Exercise description ::
Among the entries below, how many lines contain the string "content"? Only the number, please.

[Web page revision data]
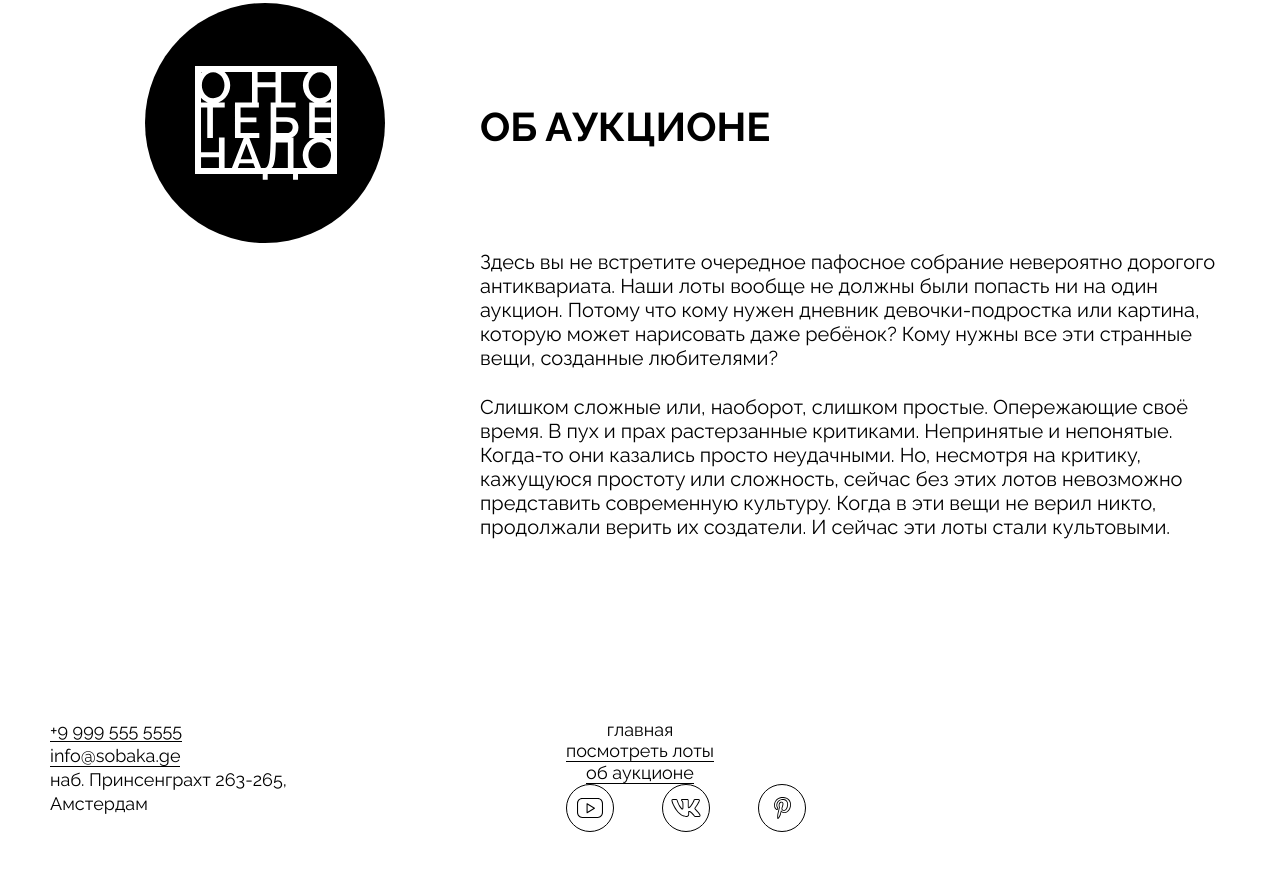
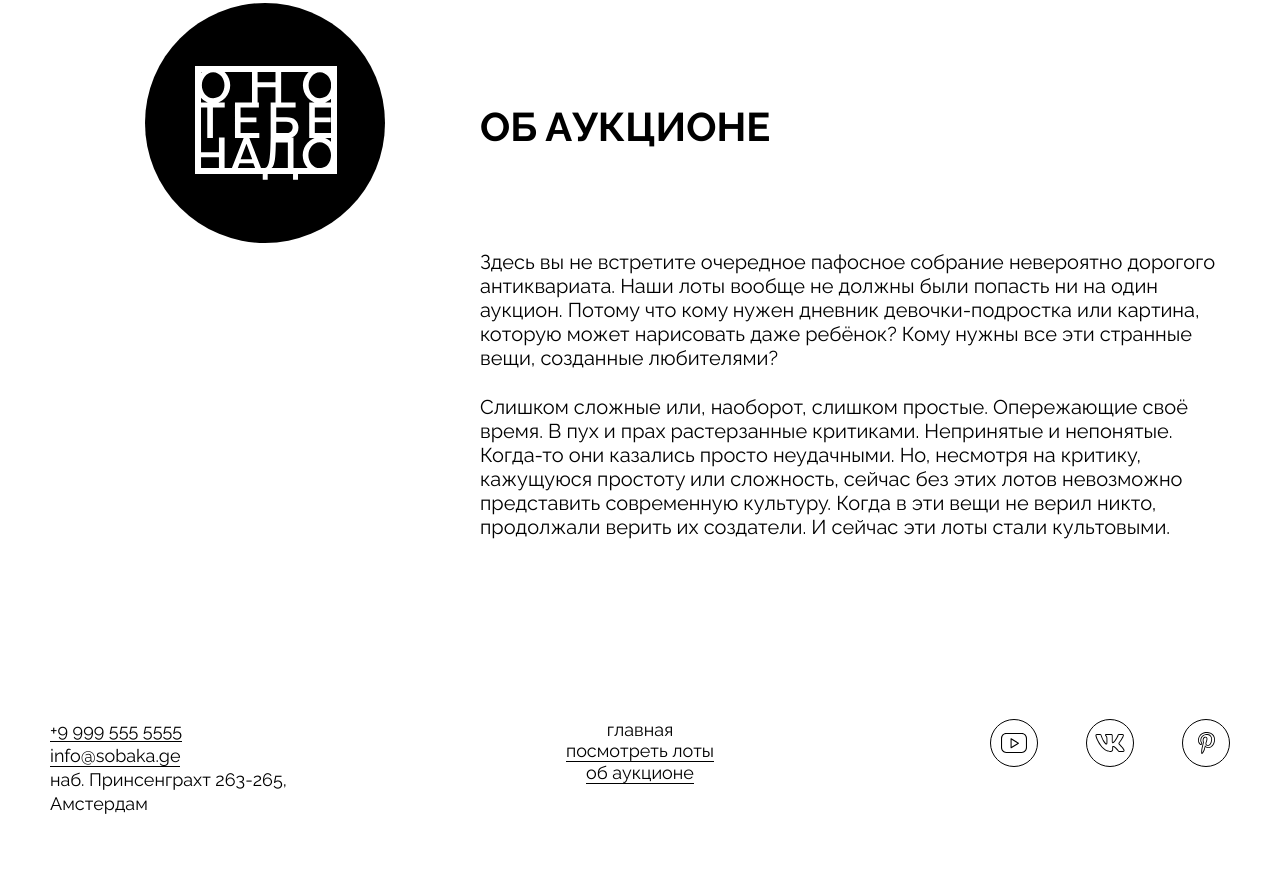
Before and after one commit to EvStrIc/ono-tebe-nado, a plain HTML site: page index.html in a window 1280 px wide. Shown: the part 2394-3264 px from the top of the page. Drawn offline with Linux system fonts and the light colour scheme.

Commit message:
Чистовой подвал страницы

```diff
--- a/styles/style.css
+++ b/styles/style.css
@@ -278,11 +278,11 @@
 
 .footer {
   display: grid;
-  grid-template-rows: 1fr;
+  grid-template-rows: 97px;
   grid-template-columns: 1fr 149px 1fr;
-  justify-content: start;
+  row-gap: 356px;
+  place-content: start space-between;
   margin: 0 50px 90px;
-
 }
 
 .footer__menu-list {
@@ -311,13 +311,14 @@
 }
 
 .footer__social-list {
+  justify-self: end;
   display: flex;
   flex-direction: row;
   justify-content: space-between;
   align-items: start;
   list-style: none;
+  height: 48px;
   width: 240px;
-  height: 48px;
 }
 
 .footer__social-icon {
```
Also changed, not shown: index.html (+1 -1 lines).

Solution to this task ::
3